-------- Data under study --------

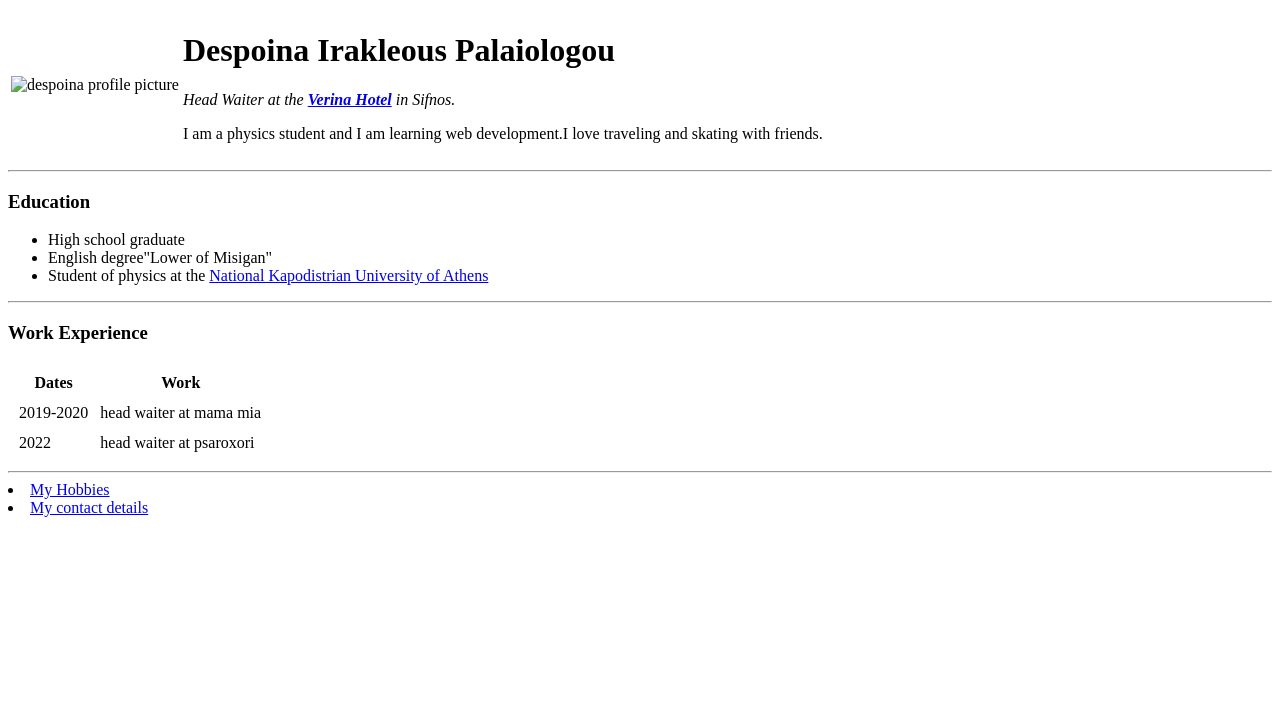
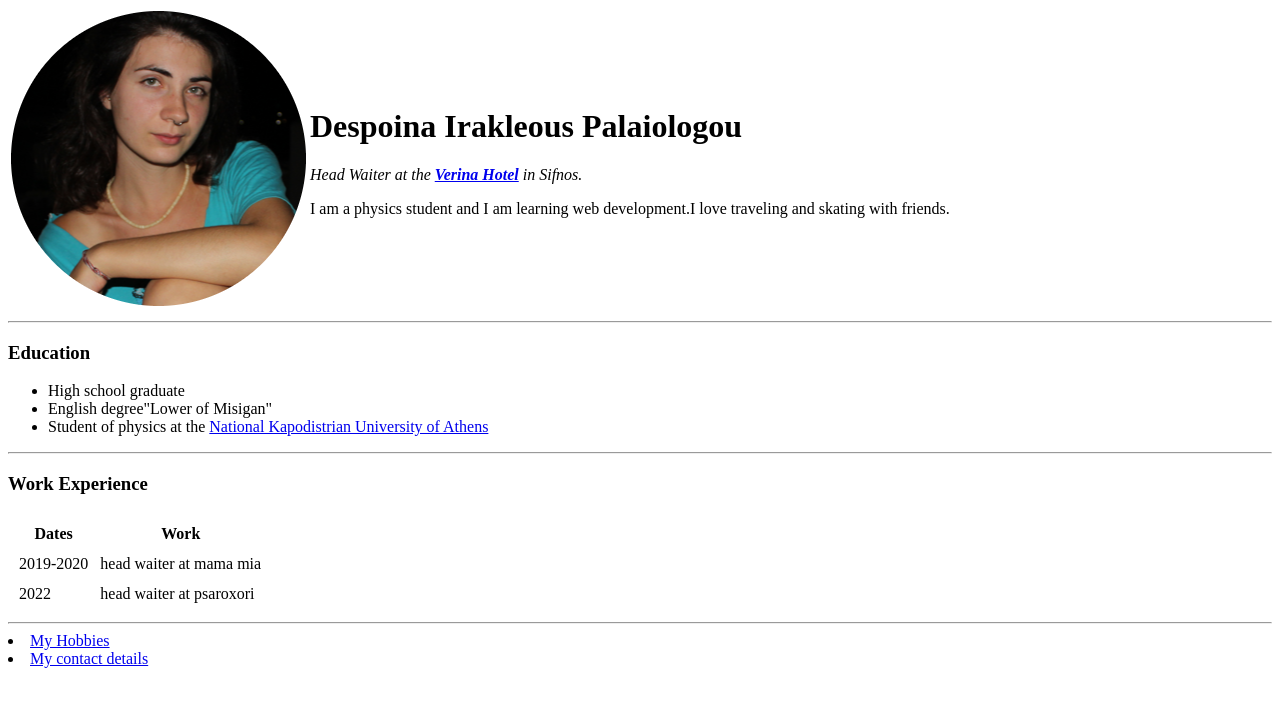
Before and after one commit to vepsina/cv, a plain HTML site: page index.html in a window 1280 px wide. Drawn offline with Linux system fonts and the light colour scheme.

Commit message:
Update index.html

```diff
--- a/index.html
+++ b/index.html
@@ -9,7 +9,7 @@
 <body>
   <table>
     <tr>
-      <td><img src="images/me2.png" alt="despoina profile picture" /></td>
+      <td><img src="me2.png" alt="despoina profile picture" /></td>
       <td>
         <h1>Despoina Irakleous Palaiologou</h1>
         <p><em>Head Waiter at the <strong><a href="https://www.google.com/travel/hotels/Verina%20Astra%20Hotel/entity/CgoIqqLhp5mOn_dmEAE?q=verina%20astra&g2lb=2502548%2C2503771%2C2503781%2C4258168%2C4270442%2C4284970%2C4291517%2C4306835%2C4515404%2C4524133%2C4597339%2C4649665%2C4722900%2C4723331%2C4733969%2C4753751%2C4757164%2C4758493%2C4762561%2C4769473%2C4771573%2C4779393&hl=el-GR&gl=gr&ssta=1&rp=EKqi4aeZjp_3ZhCBuqSmiLTCyV84AkAASAKiARxWZXJpbmEgQXN0cmEgSG90ZWwsIHBvdWxhdGlzwAEDyAEA&ap=aAE&ictx=1&ved=0CAAQ5JsGahcKEwj4x8z1wOn3AhUAAAAAHQAAAAAQAw&utm_campaign=sharing&utm_medium=link&utm_source=htls&ts=CAESABogCgIaABIaEhQKBwjmDxAFGBkSBwjmDxAFGBoYATICEAAqCQoFOgNFVVIaAA">Verina Hotel</a> </strong>in Sifnos.</em></p>
```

--------

* What to work on:
Search term "profile": return each line of the data that contains it.

* Solution to the exercise:
-      <td><img src="images/me2.png" alt="despoina profile picture" /></td>
+      <td><img src="me2.png" alt="despoina profile picture" /></td>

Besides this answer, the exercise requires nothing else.